RAW DATA START
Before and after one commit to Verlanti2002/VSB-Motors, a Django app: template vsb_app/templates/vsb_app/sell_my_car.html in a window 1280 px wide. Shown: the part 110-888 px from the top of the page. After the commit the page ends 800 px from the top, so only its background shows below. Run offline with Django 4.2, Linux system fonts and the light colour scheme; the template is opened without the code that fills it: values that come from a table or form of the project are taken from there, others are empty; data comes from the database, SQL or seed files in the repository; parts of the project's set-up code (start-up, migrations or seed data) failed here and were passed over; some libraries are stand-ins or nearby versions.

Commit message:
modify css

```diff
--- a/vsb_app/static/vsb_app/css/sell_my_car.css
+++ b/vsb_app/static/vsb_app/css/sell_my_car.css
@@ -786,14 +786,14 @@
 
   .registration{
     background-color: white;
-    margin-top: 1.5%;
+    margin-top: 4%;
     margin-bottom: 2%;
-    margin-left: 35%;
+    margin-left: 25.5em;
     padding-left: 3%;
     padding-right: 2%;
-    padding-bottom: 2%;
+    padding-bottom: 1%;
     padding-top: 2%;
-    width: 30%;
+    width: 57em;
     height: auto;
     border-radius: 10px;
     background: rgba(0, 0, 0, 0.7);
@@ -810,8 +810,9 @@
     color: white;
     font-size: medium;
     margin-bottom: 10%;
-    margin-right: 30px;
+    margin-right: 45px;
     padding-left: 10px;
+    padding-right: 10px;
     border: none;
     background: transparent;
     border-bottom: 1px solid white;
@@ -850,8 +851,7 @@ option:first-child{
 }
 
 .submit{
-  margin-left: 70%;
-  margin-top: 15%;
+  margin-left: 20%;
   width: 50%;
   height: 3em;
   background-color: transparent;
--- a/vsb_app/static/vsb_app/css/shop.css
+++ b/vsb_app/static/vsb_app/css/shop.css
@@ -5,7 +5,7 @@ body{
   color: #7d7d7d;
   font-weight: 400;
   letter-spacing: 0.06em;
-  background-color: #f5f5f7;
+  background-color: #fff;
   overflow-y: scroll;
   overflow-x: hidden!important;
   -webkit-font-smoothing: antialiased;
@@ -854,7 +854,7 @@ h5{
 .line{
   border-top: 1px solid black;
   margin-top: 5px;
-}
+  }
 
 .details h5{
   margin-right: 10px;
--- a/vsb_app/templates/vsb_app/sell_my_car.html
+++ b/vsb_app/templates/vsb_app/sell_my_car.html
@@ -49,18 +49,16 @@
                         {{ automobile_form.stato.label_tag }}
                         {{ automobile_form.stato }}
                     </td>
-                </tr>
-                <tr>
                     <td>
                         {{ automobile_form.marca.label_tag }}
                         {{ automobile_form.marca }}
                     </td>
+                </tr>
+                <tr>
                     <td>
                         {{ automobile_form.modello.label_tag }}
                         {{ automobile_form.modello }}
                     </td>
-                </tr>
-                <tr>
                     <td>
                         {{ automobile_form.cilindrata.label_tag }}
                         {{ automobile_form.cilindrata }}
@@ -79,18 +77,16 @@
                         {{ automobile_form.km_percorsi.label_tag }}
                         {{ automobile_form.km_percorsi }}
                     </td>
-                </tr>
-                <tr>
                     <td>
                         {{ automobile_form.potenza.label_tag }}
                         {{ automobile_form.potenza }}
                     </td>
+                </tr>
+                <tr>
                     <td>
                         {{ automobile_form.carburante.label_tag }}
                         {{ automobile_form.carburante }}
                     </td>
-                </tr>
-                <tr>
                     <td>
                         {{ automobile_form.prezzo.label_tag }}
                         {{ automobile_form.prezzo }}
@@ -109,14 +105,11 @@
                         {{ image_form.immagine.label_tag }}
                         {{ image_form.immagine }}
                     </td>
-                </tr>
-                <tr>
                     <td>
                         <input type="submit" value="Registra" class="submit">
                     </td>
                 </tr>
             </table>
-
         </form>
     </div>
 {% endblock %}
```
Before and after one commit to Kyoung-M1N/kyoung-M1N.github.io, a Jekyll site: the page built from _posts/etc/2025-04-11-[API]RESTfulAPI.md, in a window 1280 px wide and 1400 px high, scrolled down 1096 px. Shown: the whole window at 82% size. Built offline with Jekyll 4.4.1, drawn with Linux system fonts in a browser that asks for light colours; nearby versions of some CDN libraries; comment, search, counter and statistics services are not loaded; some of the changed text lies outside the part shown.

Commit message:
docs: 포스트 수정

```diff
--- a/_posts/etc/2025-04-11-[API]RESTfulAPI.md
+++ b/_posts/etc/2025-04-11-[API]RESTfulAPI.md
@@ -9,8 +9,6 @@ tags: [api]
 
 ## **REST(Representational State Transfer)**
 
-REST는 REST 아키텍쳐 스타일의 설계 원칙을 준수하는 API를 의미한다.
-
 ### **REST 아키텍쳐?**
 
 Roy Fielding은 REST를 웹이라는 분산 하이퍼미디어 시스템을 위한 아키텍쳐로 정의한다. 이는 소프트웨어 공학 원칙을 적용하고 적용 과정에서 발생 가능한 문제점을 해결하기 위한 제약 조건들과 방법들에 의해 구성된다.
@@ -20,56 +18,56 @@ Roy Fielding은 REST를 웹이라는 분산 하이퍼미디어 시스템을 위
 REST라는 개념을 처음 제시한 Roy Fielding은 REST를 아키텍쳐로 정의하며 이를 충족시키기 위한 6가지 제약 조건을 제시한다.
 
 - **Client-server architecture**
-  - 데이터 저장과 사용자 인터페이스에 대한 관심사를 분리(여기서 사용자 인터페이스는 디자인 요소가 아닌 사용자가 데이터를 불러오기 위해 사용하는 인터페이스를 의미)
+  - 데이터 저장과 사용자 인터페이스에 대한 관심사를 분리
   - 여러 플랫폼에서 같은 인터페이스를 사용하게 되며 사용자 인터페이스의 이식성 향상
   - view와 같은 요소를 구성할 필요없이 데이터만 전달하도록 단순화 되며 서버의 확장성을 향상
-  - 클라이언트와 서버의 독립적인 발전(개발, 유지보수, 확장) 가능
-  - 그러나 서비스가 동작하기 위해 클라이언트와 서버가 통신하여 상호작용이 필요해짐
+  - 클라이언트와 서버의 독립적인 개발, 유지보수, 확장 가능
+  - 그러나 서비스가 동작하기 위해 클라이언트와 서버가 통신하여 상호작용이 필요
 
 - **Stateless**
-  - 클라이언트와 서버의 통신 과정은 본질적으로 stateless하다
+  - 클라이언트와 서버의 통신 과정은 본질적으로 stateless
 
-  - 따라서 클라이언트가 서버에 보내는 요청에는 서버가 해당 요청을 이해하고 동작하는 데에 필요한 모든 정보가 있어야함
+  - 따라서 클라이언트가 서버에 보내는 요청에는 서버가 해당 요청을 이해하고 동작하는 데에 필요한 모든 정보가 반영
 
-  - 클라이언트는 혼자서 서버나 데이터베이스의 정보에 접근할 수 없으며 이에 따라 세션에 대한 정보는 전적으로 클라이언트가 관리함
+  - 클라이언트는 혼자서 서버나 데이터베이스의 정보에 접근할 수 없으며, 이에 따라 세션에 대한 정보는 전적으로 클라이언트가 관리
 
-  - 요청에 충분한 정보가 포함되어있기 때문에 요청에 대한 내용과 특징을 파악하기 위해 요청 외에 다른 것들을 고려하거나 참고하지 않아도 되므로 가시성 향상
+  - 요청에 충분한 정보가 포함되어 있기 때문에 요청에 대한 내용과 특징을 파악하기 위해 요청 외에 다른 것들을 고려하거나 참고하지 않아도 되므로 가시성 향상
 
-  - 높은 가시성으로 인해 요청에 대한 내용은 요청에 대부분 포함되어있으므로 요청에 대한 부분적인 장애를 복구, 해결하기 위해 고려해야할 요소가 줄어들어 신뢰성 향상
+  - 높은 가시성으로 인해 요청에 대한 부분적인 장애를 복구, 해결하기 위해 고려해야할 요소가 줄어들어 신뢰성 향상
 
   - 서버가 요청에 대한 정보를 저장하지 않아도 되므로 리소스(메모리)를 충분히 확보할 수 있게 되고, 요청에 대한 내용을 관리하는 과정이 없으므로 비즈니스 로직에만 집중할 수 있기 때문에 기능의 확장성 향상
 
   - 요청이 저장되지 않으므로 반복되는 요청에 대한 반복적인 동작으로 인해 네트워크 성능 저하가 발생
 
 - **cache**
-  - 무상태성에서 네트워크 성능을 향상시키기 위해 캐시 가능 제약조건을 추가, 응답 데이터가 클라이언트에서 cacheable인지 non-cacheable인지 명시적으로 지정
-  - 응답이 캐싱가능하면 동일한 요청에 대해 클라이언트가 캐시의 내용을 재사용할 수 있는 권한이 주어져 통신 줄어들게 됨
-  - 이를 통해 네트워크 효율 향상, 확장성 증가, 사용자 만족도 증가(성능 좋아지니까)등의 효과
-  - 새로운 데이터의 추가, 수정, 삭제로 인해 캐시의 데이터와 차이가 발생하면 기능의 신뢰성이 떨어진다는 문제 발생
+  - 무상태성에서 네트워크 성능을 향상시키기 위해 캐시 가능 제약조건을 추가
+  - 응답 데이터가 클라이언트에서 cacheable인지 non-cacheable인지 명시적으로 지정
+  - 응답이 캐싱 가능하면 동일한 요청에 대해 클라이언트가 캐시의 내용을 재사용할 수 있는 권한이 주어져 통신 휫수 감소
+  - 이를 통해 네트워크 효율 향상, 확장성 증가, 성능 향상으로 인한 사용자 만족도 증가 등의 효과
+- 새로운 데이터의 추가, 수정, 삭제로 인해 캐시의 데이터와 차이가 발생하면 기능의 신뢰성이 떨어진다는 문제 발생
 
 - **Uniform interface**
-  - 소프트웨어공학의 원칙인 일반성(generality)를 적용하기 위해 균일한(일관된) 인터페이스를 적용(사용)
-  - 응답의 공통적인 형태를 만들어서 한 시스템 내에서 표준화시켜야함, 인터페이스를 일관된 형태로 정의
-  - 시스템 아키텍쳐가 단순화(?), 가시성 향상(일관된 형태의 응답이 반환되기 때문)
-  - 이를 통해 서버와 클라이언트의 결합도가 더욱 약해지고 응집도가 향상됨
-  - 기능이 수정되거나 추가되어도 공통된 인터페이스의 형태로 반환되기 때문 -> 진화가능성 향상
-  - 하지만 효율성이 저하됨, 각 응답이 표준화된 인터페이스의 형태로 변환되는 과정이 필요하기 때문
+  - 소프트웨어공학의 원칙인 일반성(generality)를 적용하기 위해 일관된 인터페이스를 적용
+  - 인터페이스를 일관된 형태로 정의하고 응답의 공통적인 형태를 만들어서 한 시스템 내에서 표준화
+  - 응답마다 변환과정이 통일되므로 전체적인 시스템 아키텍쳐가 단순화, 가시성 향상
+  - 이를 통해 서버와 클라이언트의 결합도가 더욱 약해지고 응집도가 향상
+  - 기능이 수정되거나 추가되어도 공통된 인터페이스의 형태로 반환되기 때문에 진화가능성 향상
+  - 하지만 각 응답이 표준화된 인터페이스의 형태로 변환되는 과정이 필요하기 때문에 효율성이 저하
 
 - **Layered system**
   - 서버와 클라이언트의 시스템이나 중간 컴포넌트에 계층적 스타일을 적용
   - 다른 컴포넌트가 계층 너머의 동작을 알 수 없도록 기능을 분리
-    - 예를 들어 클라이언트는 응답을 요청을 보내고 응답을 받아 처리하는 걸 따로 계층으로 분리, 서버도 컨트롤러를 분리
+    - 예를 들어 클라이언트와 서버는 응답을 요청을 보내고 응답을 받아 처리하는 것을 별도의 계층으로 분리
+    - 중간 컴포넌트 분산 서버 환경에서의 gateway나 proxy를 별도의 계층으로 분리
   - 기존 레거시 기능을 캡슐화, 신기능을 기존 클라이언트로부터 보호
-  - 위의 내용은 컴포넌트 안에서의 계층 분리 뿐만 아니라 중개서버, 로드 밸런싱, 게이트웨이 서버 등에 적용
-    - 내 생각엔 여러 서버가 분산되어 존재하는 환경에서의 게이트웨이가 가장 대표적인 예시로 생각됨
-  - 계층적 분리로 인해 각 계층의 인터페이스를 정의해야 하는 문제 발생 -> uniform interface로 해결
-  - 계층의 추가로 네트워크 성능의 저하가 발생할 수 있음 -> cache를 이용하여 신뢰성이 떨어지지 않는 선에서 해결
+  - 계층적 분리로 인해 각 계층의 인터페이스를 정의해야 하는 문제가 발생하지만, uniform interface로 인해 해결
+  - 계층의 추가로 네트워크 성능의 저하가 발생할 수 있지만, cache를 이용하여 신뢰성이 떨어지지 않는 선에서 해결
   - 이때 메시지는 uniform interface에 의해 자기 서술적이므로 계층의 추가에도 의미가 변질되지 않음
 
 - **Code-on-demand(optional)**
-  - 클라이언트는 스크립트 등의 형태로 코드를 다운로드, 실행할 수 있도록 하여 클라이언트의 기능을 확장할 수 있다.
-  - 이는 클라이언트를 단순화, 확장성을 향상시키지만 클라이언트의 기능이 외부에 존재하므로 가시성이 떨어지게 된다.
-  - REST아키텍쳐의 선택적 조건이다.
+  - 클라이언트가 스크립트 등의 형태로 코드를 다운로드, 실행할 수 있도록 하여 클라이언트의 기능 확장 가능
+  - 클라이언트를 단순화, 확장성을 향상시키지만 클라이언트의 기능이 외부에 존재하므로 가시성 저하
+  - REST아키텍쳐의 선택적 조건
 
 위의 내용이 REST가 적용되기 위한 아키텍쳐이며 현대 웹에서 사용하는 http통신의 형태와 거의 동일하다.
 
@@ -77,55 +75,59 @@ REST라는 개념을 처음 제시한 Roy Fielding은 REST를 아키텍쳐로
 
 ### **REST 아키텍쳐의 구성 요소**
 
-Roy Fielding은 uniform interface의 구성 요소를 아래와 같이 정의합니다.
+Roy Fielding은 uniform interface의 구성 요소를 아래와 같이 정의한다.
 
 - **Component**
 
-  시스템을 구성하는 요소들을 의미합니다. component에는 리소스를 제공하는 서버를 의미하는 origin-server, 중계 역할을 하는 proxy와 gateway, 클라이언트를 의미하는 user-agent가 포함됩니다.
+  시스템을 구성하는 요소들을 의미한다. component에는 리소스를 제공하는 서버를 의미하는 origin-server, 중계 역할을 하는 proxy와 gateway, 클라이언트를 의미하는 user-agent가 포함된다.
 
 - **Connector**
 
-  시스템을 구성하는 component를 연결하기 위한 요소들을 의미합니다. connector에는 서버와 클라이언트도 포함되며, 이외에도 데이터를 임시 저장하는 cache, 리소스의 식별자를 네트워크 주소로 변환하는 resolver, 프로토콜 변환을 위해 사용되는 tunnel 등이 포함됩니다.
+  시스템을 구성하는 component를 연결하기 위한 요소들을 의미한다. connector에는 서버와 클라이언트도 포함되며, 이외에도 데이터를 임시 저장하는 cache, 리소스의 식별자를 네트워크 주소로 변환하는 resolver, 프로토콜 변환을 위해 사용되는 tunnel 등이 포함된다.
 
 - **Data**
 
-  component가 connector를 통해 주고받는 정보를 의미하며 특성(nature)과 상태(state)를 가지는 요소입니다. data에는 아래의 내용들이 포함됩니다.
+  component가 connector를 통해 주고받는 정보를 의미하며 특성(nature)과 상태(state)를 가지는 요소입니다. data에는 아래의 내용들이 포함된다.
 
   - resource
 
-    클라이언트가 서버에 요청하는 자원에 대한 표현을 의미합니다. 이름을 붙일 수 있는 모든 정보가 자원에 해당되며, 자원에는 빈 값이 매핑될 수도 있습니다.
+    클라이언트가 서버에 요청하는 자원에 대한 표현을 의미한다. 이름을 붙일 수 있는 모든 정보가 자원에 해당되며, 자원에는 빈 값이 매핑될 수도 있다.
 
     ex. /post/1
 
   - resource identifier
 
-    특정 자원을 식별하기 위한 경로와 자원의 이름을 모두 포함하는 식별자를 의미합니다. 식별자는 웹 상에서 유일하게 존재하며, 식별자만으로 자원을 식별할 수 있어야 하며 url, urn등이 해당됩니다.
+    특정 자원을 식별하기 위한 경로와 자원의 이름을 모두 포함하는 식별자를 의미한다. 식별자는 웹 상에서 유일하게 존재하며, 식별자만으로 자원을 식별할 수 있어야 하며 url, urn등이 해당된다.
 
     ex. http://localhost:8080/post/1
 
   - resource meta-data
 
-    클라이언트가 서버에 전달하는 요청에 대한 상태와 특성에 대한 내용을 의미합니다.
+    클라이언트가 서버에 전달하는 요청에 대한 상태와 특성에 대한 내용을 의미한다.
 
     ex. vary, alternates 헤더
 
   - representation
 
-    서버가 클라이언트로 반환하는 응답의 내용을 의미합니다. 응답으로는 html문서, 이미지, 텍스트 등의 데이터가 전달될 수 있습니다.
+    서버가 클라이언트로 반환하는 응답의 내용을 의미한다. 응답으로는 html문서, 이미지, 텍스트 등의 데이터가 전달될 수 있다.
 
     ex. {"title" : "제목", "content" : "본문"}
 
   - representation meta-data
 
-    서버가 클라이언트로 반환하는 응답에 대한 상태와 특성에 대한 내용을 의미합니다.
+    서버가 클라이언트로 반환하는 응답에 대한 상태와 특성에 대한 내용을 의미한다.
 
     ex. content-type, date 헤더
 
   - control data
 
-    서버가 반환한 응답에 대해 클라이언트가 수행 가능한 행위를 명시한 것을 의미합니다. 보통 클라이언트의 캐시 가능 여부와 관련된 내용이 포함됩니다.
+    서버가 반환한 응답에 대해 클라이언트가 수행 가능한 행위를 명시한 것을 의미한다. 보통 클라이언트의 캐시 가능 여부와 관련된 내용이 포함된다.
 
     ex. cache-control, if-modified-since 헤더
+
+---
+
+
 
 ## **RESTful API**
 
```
RAW DATA END
Find every line in the data above that holds the string "의미합니다". Give the number of such lines and nothing else.

TASK RESPONSE: 8